* Source material *
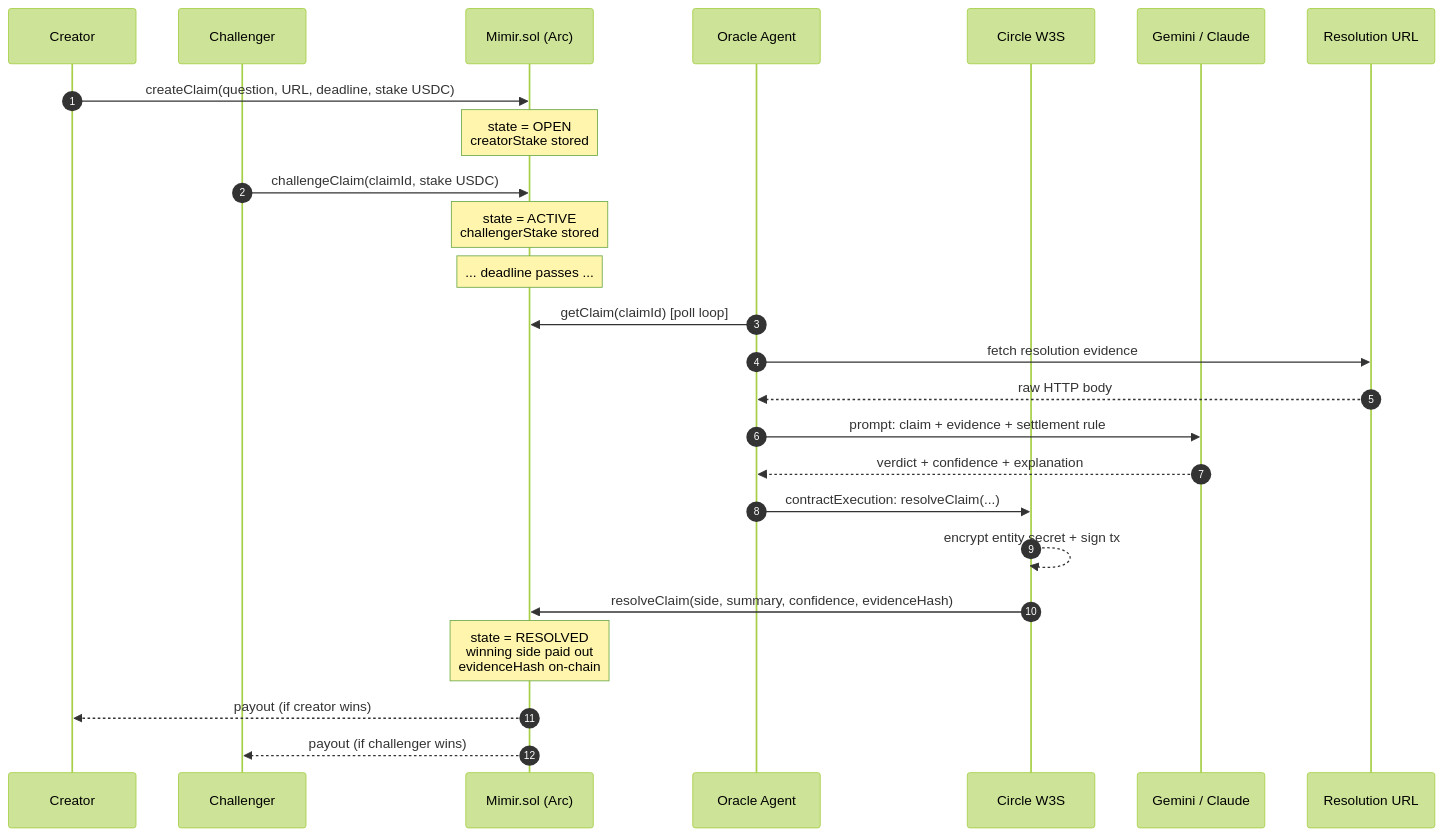
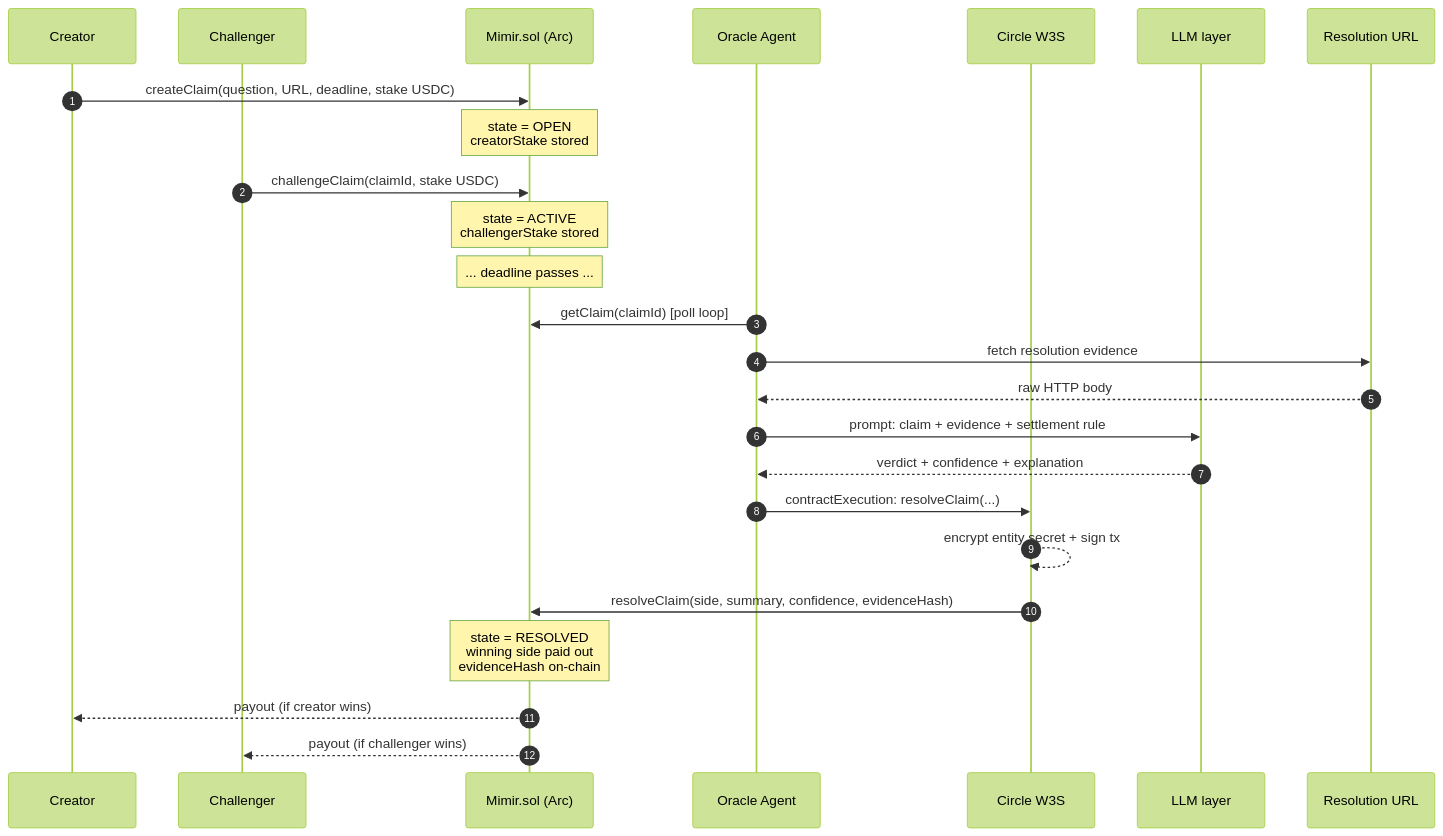
One commit to enliven17/mimir changed the fourth of 10 diagrams in README.md. Above: the diagram before and after it, drawn with Mermaid (forest theme). The commit also changed other lines of this file and 4 other files, not shown here.

````diff
--- a/README.md
+++ b/README.md
@@ -152,32 +197,32 @@
 ```mermaid
 sequenceDiagram
     autonumber
     participant Creator
     participant Challenger
     participant Contract as Mimir.sol (Arc)
     participant Oracle as Oracle Agent
     participant W3S as Circle W3S
-    participant LLM as Gemini / Claude
+    participant LLM as LLM layer
     participant Source as Resolution URL
 
     Creator->>Contract: createClaim(question, URL, deadline, stake USDC)
     Note over Contract: state = OPEN<br/>creatorStake stored
     Challenger->>Contract: challengeClaim(claimId, stake USDC)
     Note over Contract: state = ACTIVE<br/>challengerStake stored
 
     Note over Contract: ... deadline passes ...
 
     Oracle->>Contract: getClaim(claimId) [poll loop]
     Oracle->>Source: fetch resolution evidence
     Source-->>Oracle: raw HTTP body
     Oracle->>LLM: prompt: claim + evidence + settlement rule
     LLM-->>Oracle: verdict + confidence + explanation
 
     Oracle->>W3S: contractExecution: resolveClaim(...)
     W3S-->>W3S: encrypt entity secret + sign tx
     W3S->>Contract: resolveClaim(side, summary, confidence, evidenceHash)
 
     Note over Contract: state = RESOLVED<br/>winning side paid out<br/>evidenceHash on-chain
     Contract-->>Creator: payout (if creator wins)
     Contract-->>Challenger: payout (if challenger wins)
 ```
````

* Exercise instructions *
Show every line from the listing above in which the string "USDC" appears.

* Written answer *
     Creator->>Contract: createClaim(question, URL, deadline, stake USDC)
     Challenger->>Contract: challengeClaim(claimId, stake USDC)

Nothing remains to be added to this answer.